> **Activity**
Start to finish, return the listing below exactly, pictures excluded.

> **Source data**

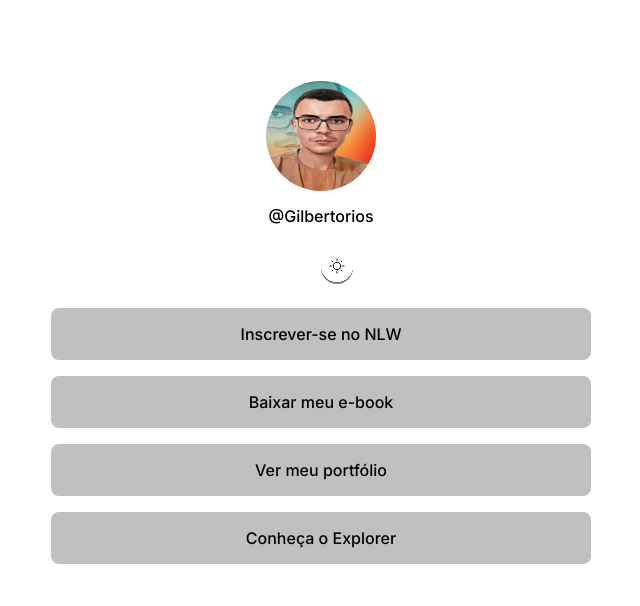
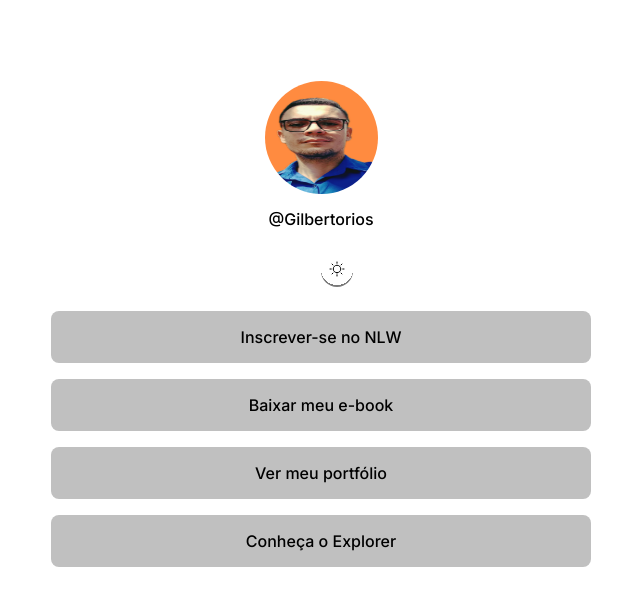
Before and after one commit to Gil-Develop/projeto, a plain HTML site: page index.html in a window 1280 px wide. Both pictures are taken after a click on the element 640 px from the left and 268 px from the top of the page. Shown: the top 606 px of the page, without its empty margins (319-959 px from the left). Drawn offline with nearby package versions, Linux system fonts and the light colour scheme.

Commit message:
img, switch button,

```diff
--- a/script.js
+++ b/script.js
@@ -8,9 +8,9 @@ function toggleMode() {
   // substituir a imagem
   if (html.classList.contains("light")) {
     // se tiver light mode, adicionar img light
-    img.setAttribute("src", "./assets/euulight.jpg")
+    img.setAttribute("src", "./assets/Gilberto.jpg")
   } else {
     // se tiver sem light mode, manter a img normal
-    img.setAttribute("src", "./assets/eu.jpg")
+    img.setAttribute("src", "./assets/Gilberto.jpg")
   }
 }
--- a/style.css
+++ b/style.css
@@ -41,8 +41,8 @@ body * {
   padding: 24px;
 }
 #profile img {
-  width: 112px;
-  height: 112px;
+  width: 115px;
+  height: 115px;
   border-radius: 50%;
   border: 1px solid white;
 }
```
Also changed, not shown: index.html (+1 -0 lines).
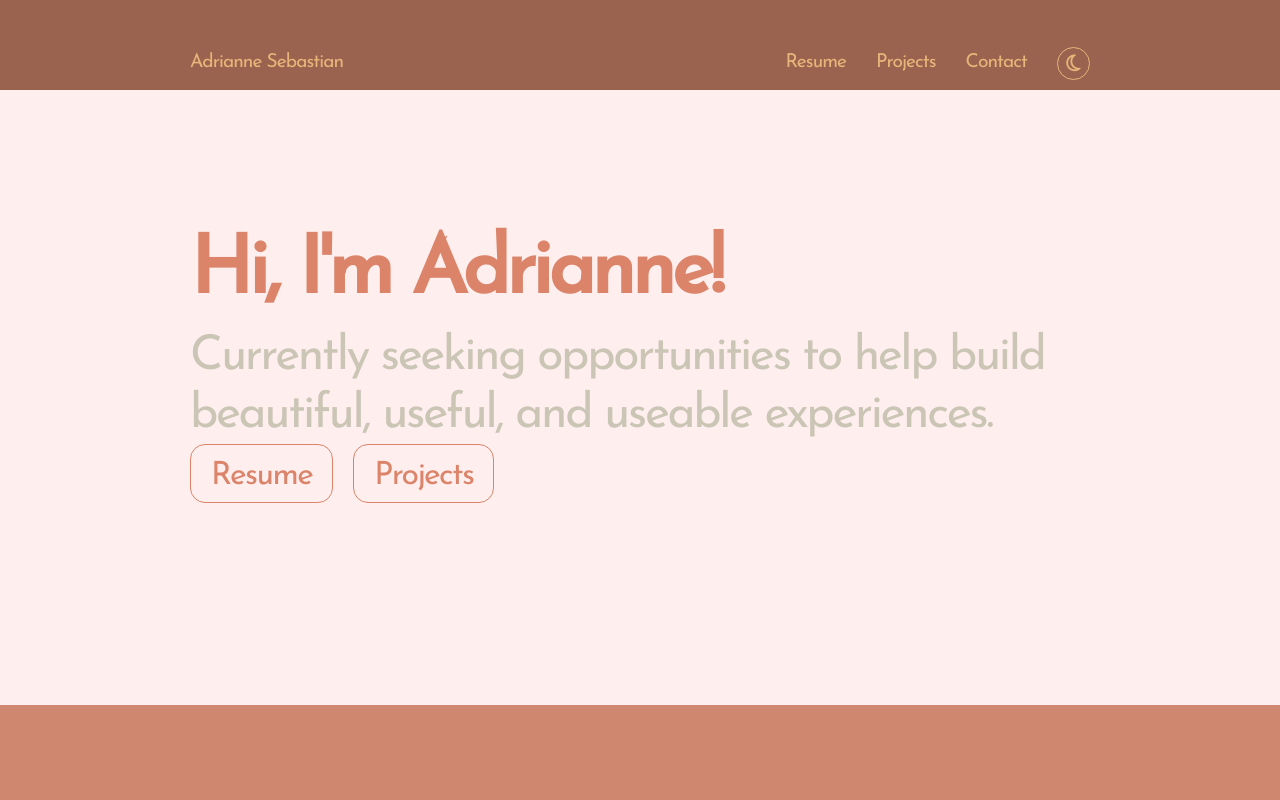
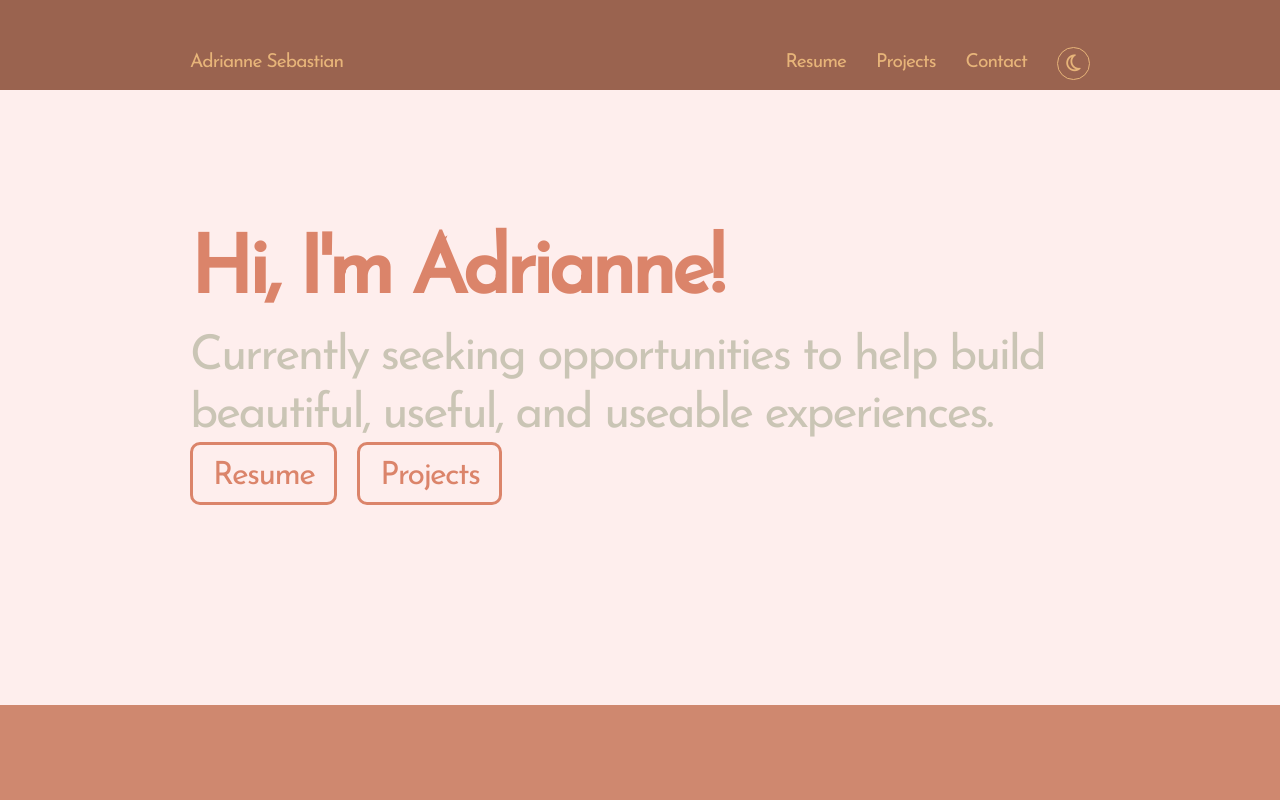
Before and after one commit to arcsbstn/arcsbstn.github.io, a React (Create React App) app: page / in a window 1280 px wide. Shown: the top 800 px of the page. Built offline with nearby package versions, Linux system fonts and the light colour scheme.

Commit message:
adjust border style

```diff
--- a/src/styles/Hero.scss
+++ b/src/styles/Hero.scss
@@ -27,8 +27,8 @@
 
     a {
       text-decoration: none;
-      border: 1px solid;
-      border-radius: 15px;
+      border: 3px solid;
+      border-radius: 10px;
       padding: 15px 20px 10px 20px;
     }
   }
```
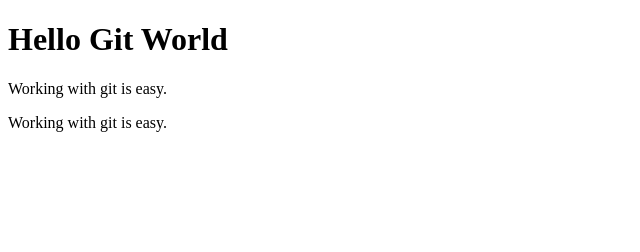
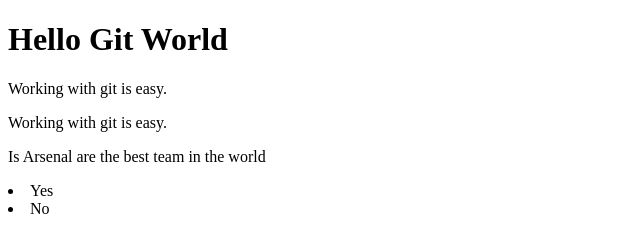
Before and after one commit to newmind95/GitGitHubLecture, a plain HTML site: page index.html in a window 1280 px wide. Shown: the whole page, without its empty margins (0-640 px from the left). Drawn offline with Linux system fonts and the light colour scheme.

Commit message:
Asking question

```diff
--- a/index.html
+++ b/index.html
@@ -9,4 +9,9 @@
     <div>
         <p>Working with git is easy.</p>
     </div>
+<body>
+    <p> Is Arsenal are the best team in the world</p>
+    <li>Yes</li>
+    <li>No</li>
+</body>
 </html>
```
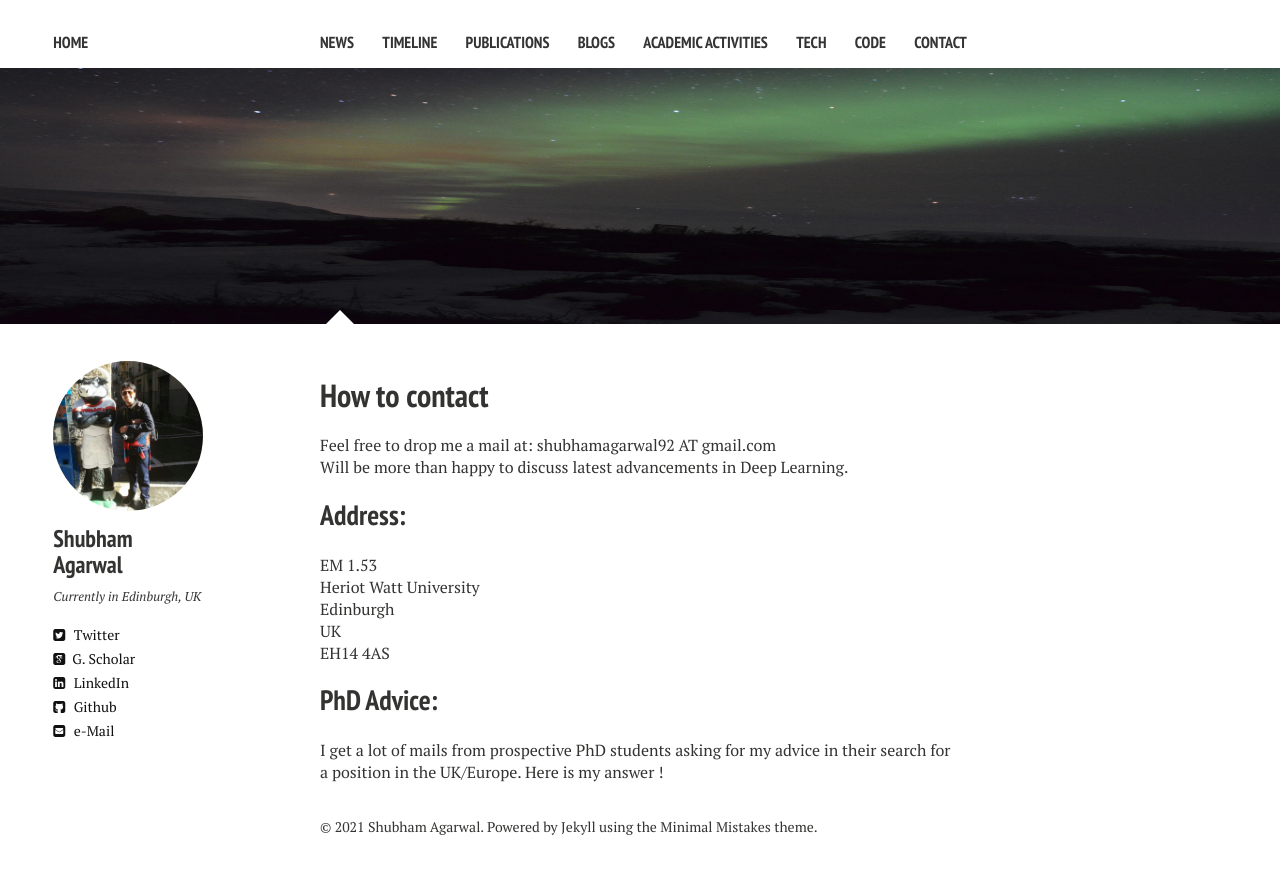
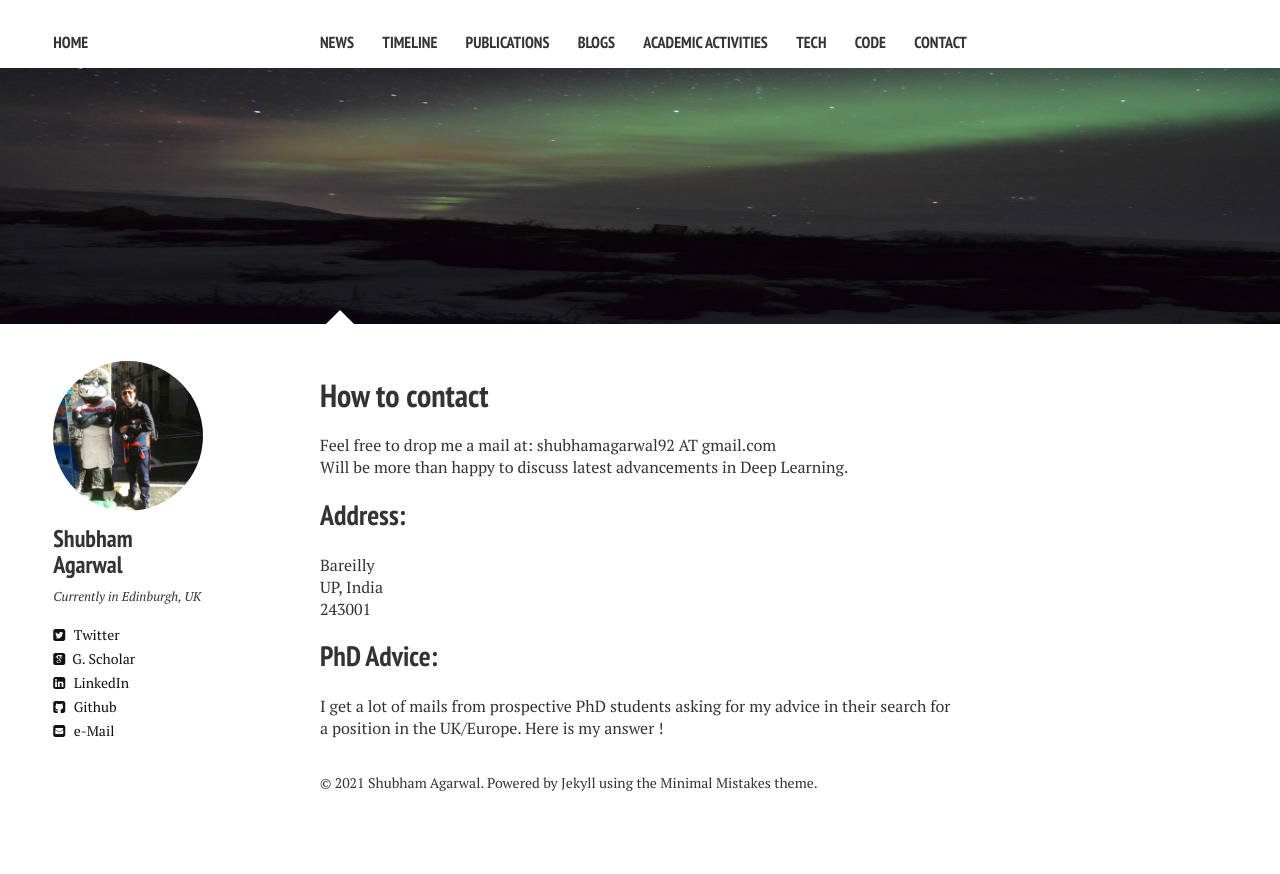
Before and after one commit to shubhamagarwal92/shubhamagarwal92.github.io, a Jekyll site: the page built from contact.md, in a window 1280 px wide. Shown: the top 874 px of the page. Built offline with Jekyll 4.4.1, drawn with Linux system fonts in a browser that asks for light colours; nearby versions of some CDN libraries.

Commit message:
Update contact.md

```diff
--- a/contact.md
+++ b/contact.md
@@ -19,15 +19,11 @@ Will be more than happy to discuss latest advancements in Deep Learning.
 <br />
 
 <h2>Address:</h2>
-EM 1.53
+Bareilly
 <br />
-Heriot Watt University
+UP, India
 <br />
-Edinburgh
-<br />
-UK
-<br />
-EH14 4AS
+243001
 
 <h2>PhD Advice:</h2>
 I get a lot of mails from prospective PhD students asking for my advice in their search for a position in the UK/Europe. Here is my <a href="https://twitter.com/shubhamag1992/status/1338049861640318980">answer </a>!
```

> **Final answer**
Before and after one commit to Gil-Develop/projeto, a plain HTML site: page index.html in a window 1280 px wide. Both pictures are taken after a click on the element 640 px from the left and 268 px from the top of the page. Shown: the top 606 px of the page, without its empty margins (319-959 px from the left). Drawn offline with nearby package versions, Linux system fonts and the light colour scheme.

Commit message:
img, switch button,

```diff
--- a/script.js
+++ b/script.js
@@ -8,9 +8,9 @@ function toggleMode() {
   // substituir a imagem
   if (html.classList.contains("light")) {
     // se tiver light mode, adicionar img light
-    img.setAttribute("src", "./assets/euulight.jpg")
+    img.setAttribute("src", "./assets/Gilberto.jpg")
   } else {
     // se tiver sem light mode, manter a img normal
-    img.setAttribute("src", "./assets/eu.jpg")
+    img.setAttribute("src", "./assets/Gilberto.jpg")
   }
 }
--- a/style.css
+++ b/style.css
@@ -41,8 +41,8 @@ body * {
   padding: 24px;
 }
 #profile img {
-  width: 112px;
-  height: 112px;
+  width: 115px;
+  height: 115px;
   border-radius: 50%;
   border: 1px solid white;
 }
```
Also changed, not shown: index.html (+1 -0 lines).
Before and after one commit to arcsbstn/arcsbstn.github.io, a React (Create React App) app: page / in a window 1280 px wide. Shown: the top 800 px of the page. Built offline with nearby package versions, Linux system fonts and the light colour scheme.

Commit message:
adjust border style

```diff
--- a/src/styles/Hero.scss
+++ b/src/styles/Hero.scss
@@ -27,8 +27,8 @@
 
     a {
       text-decoration: none;
-      border: 1px solid;
-      border-radius: 15px;
+      border: 3px solid;
+      border-radius: 10px;
       padding: 15px 20px 10px 20px;
     }
   }
```
Before and after one commit to newmind95/GitGitHubLecture, a plain HTML site: page index.html in a window 1280 px wide. Shown: the whole page, without its empty margins (0-640 px from the left). Drawn offline with Linux system fonts and the light colour scheme.

Commit message:
Asking question

```diff
--- a/index.html
+++ b/index.html
@@ -9,4 +9,9 @@
     <div>
         <p>Working with git is easy.</p>
     </div>
+<body>
+    <p> Is Arsenal are the best team in the world</p>
+    <li>Yes</li>
+    <li>No</li>
+</body>
 </html>
```
Before and after one commit to shubhamagarwal92/shubhamagarwal92.github.io, a Jekyll site: the page built from contact.md, in a window 1280 px wide. Shown: the top 874 px of the page. Built offline with Jekyll 4.4.1, drawn with Linux system fonts in a browser that asks for light colours; nearby versions of some CDN libraries.

Commit message:
Update contact.md

```diff
--- a/contact.md
+++ b/contact.md
@@ -19,15 +19,11 @@ Will be more than happy to discuss latest advancements in Deep Learning.
 <br />
 
 <h2>Address:</h2>
-EM 1.53
+Bareilly
 <br />
-Heriot Watt University
+UP, India
 <br />
-Edinburgh
-<br />
-UK
-<br />
-EH14 4AS
+243001
 
 <h2>PhD Advice:</h2>
 I get a lot of mails from prospective PhD students asking for my advice in their search for a position in the UK/Europe. Here is my <a href="https://twitter.com/shubhamag1992/status/1338049861640318980">answer </a>!
```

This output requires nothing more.